Joseph Newey, an English civil engineer from West Bromwich, was the son of George Newey and his wife Sarah, born Garland. He was a member of the (British) Institution of Civil Engineers and Fellow of the Imperial Institute. In November or December 1872 he was appointed in the civil service of the Cape Colony as an engineer on the staff of the chief inspector of public works. His first task was to erect two iron lattice girder bridges at King William’s Town and Committees Drift, followed by the design and building of dozens of other bridges throughout the Eastern Cape and Transkei, notably seven stone arch bridges at Cala, Barkly East (2), Ugie, Maclear, Aliwal North and Lady Grey. After the devastating floods of December 1874 he was entrusted with the reconstruction of all bridges damaged or destroyed by the floods in the Eastern Cape.
In 1878 Newey was appointed justice of the peace at Komga. During the war against the AmaGcaleka (a Xhosa tribe) that same year, and during other periods of unrest, he performed special service in military engineering works. From November 1877 he was in charge of the construction of the Aliwal North and Kraai River bridges and other works and surveys, until his appointment as engineering assistant in Cape Town on 1 September 1881. He was promoted to district inspector at King William's Town in July 1882. During the next few years he compiled plans of the roads in the Stutterheim area (1883) and a map of Gaika location showing portions of the divisions of Cathcart, Stutterheim and Komga (1889). On 1 June 1893 he was promoted to chief inspector of public works (in charge of the Public Works Department), a post he held until he retired on pension in 1905.
In 1902 Newey became a foundation member of the South African Association for the Advancement of Science.

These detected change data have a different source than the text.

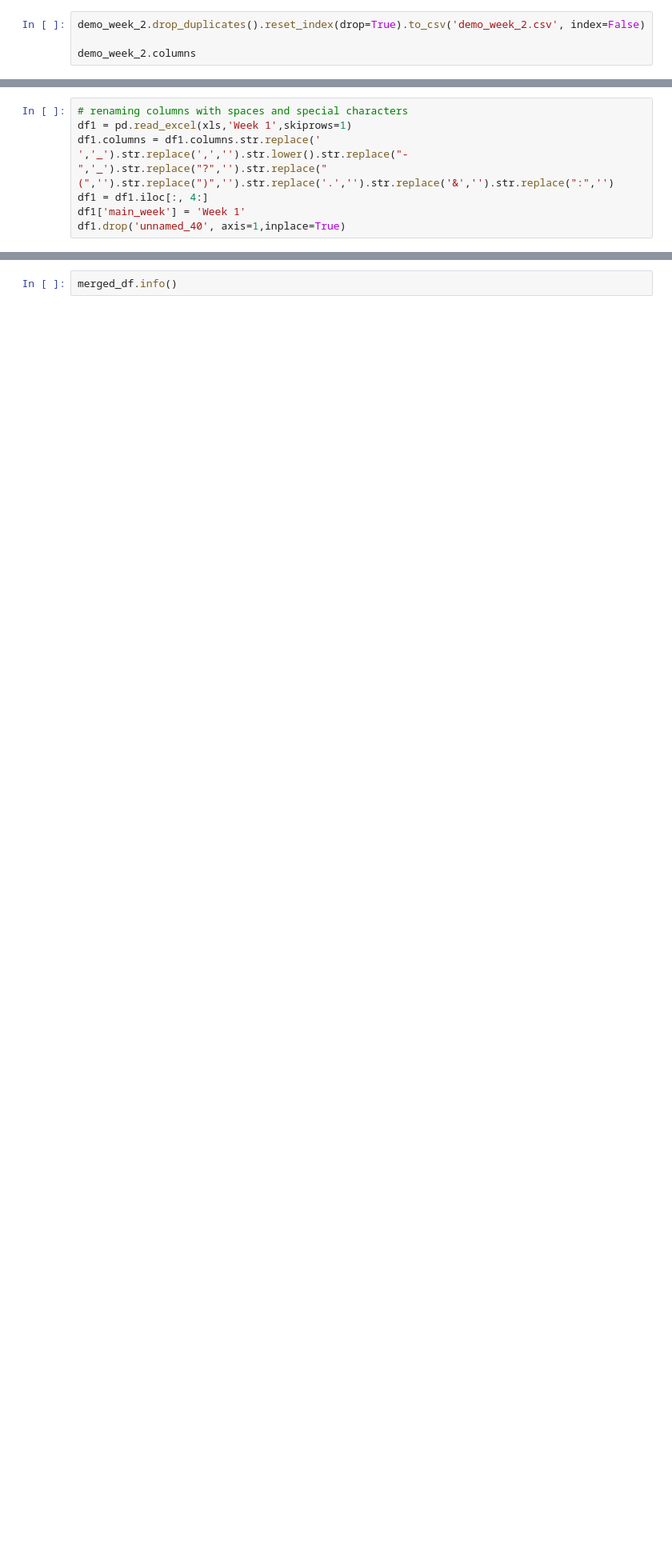
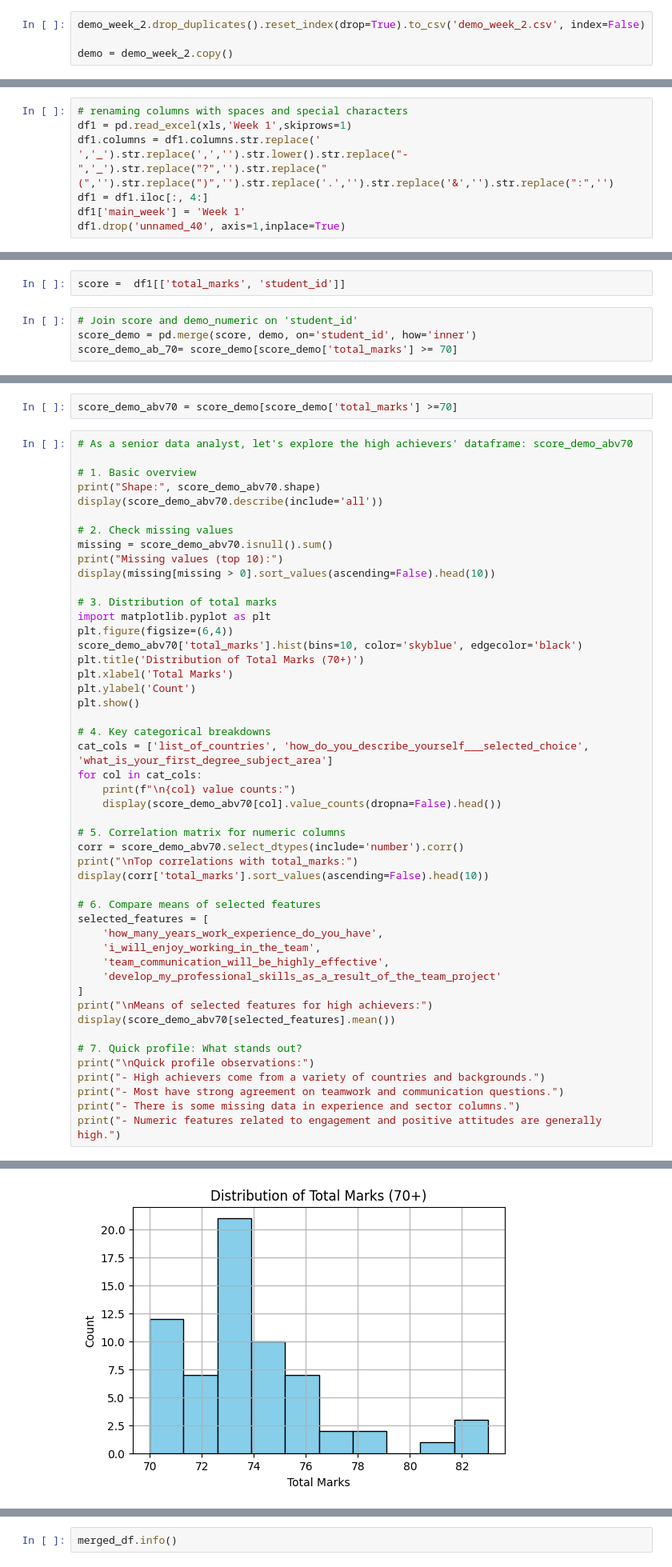
Before and after one commit to tjgusshy/UWE_Brsitol_IGP_Project, a Jupyter notebook: python_folder/eda.ipynb, the cells around one changed output, grey strips where cells are left out. Shown at 80% size. Drawn from its saved outputs; the diff is of its cells as text; blank space fills up the shorter version.

```diff
--- a/python_folder/eda.ipynb
+++ b/python_folder/eda.ipynb
@@ -46,4 +48,4 @@ demo_week_2.columns.values[44] = 'it_is_a_good_thing_to_pursue_it'
 # %%
 demo_week_2.drop_duplicates().reset_index(drop=True).to_csv('demo_week_2.csv', index=False)
 
-demo_week_2.columns
+demo = demo_week_2.copy()
@@ -190,3 +188,9 @@ df1.columns.values[32] = 'initial_access_information_handbook'
 df1.columns.values[33] = 'initial_access_reading_list'
 df1.columns.values[34] = 'initial_access_week1'
 df1.columns.values[35] = 'initial_access_week2'
+# %%
+score =  df1[['total_marks', 'student_id']]
+# %%
+# Join score and demo_numeric on 'student_id'
+score_demo = pd.merge(score, demo, on='student_id', how='inner')
+score_demo_ab_70= score_demo[score_demo['total_marks'] >= 70]
@@ -192,0 +337,51 @@ df1.columns.values[35] = 'initial_access_week2'
+# %%
+score_demo_abv70 = score_demo[score_demo['total_marks'] >=70]
+# %%
+# As a senior data analyst, let's explore the high achievers' dataframe: score_demo_abv70
+
+# 1. Basic overview
+print("Shape:", score_demo_abv70.shape)
+display(score_demo_abv70.describe(include='all'))
+
+# 2. Check missing values
+missing = score_demo_abv70.isnull().sum()
+print("Missing values (top 10):")
+display(missing[missing > 0].sort_values(ascending=False).head(10))
+
+# 3. Distribution of total marks
+import matplotlib.pyplot as plt
+plt.figure(figsize=(6,4))
+score_demo_abv70['total_marks'].hist(bins=10, color='skyblue', edgecolor='black')
+plt.title('Distribution of Total Marks (70+)')
+plt.xlabel('Total Marks')
+plt.ylabel('Count')
+plt.show()
+
+# 4. Key categorical breakdowns
+cat_cols = ['list_of_countries', 'how_do_you_describe_yourself___selected_choice', 'what_is_your_first_degree_subject_area']
+for col in cat_cols:
+    print(f"\n{col} value counts:")
+    display(score_demo_abv70[col].value_counts(dropna=False).head())
+
+# 5. Correlation matrix for numeric columns
+corr = score_demo_abv70.select_dtypes(include='number').corr()
+print("\nTop correlations with total_marks:")
+display(corr['total_marks'].sort_values(ascending=False).head(10))
+
+# 6. Compare means of selected features
+selected_features = [
+    'how_many_years_work_experience_do_you_have',
+    'i_will_enjoy_working_in_the_team',
+    'team_communication_will_be_highly_effective',
+    'develop_my_professional_skills_as_a_result_of_the_team_project'
+]
+print("\nMeans of selected features for high achievers:")
+display(score_demo_abv70[selected_features].mean())
+
+# 7. Quick profile: What stands out?
+print("\nQuick profile observations:")
+print("- High achievers come from a variety of countries and backgrounds.")
+print("- Most have strong agreement on teamwork and communication questions.")
+print("- There is some missing data in experience and sector columns.")
+print("- Numeric features related to engagement and positive attitudes are generally high.")
+# %% [output]
@@ -192,0 +414 @@ df1.columns.values[35] = 'initial_access_week2'
+[figure, added]
```
Also changed, not shown: parts of 27 cells of this notebook.
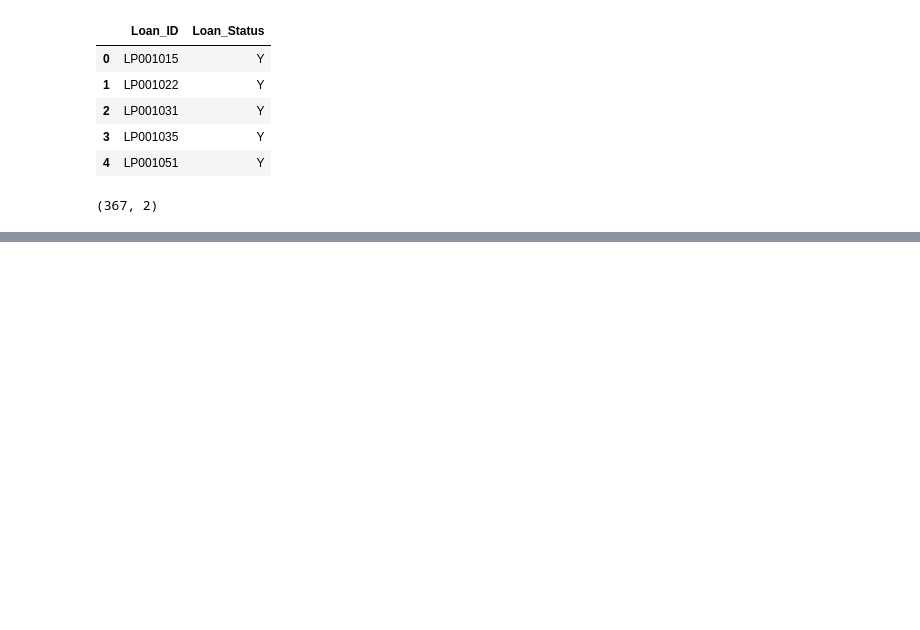
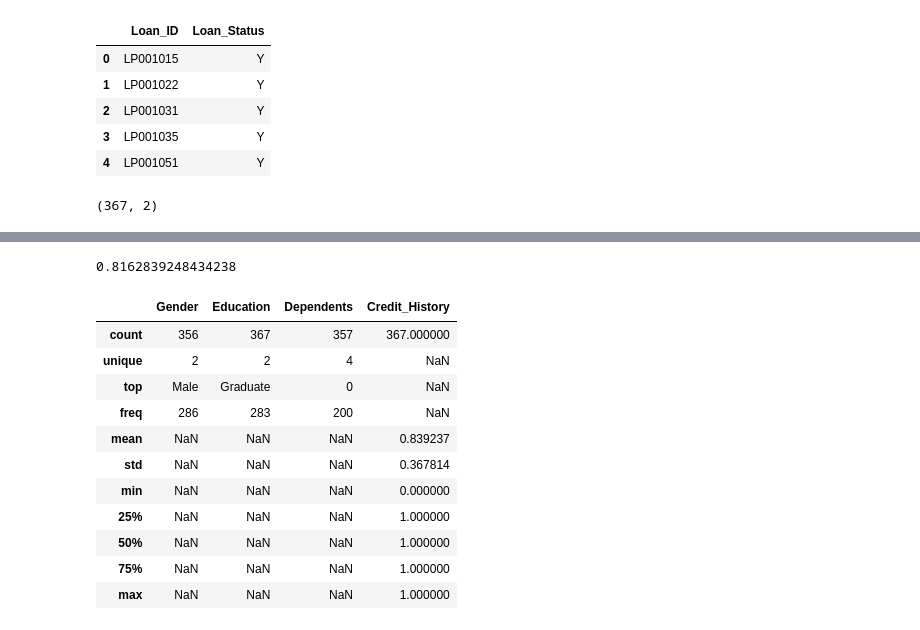
Before and after one commit to Shanky-21/Analytics_vidya, a Jupyter notebook: Loan approval prediction.ipynb, the cells around one changed output, grey strips where cells are left out. Drawn from its saved outputs; the diff is of its cells as text; code cells hidden in the pictures; blank space fills up the shorter version.

```diff
--- a/Loan approval prediction.ipynb
+++ b/Loan approval prediction.ipynb
@@ -236,0 +484,21 @@ predict.shape
+# %%
+lr2.score(x_train3,y_train3)
+# %% [output]
+0.8162839248434238
+# %%
+xtest = df2[['Gender', 'Education', 'Dependents', 'Credit_History']]
+# %%
+xtest.describe(include = 'all')
+# %% [output]
+|  | Gender | Education | Dependents | Credit_History |
+| count | 356 | 367 | 357 | 367.000000 |
+| unique | 2 | 2 | 4 | NaN |
+| top | Male | Graduate | 0 | NaN |
+| freq | 286 | 283 | 200 | NaN |
+| mean | NaN | NaN | NaN | 0.839237 |
+| std | NaN | NaN | NaN | 0.367814 |
+| min | NaN | NaN | NaN | 0.000000 |
+| 25% | NaN | NaN | NaN | 1.000000 |
+| 50% | NaN | NaN | NaN | 1.000000 |
+| 75% | NaN | NaN | NaN | 1.000000 |
+| max | NaN | NaN | NaN | 1.000000 |
```
Also changed, not shown: parts of 58 cells of this notebook.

In 1869 he married Elizabeth Townsend Ball, with whom he had seven children.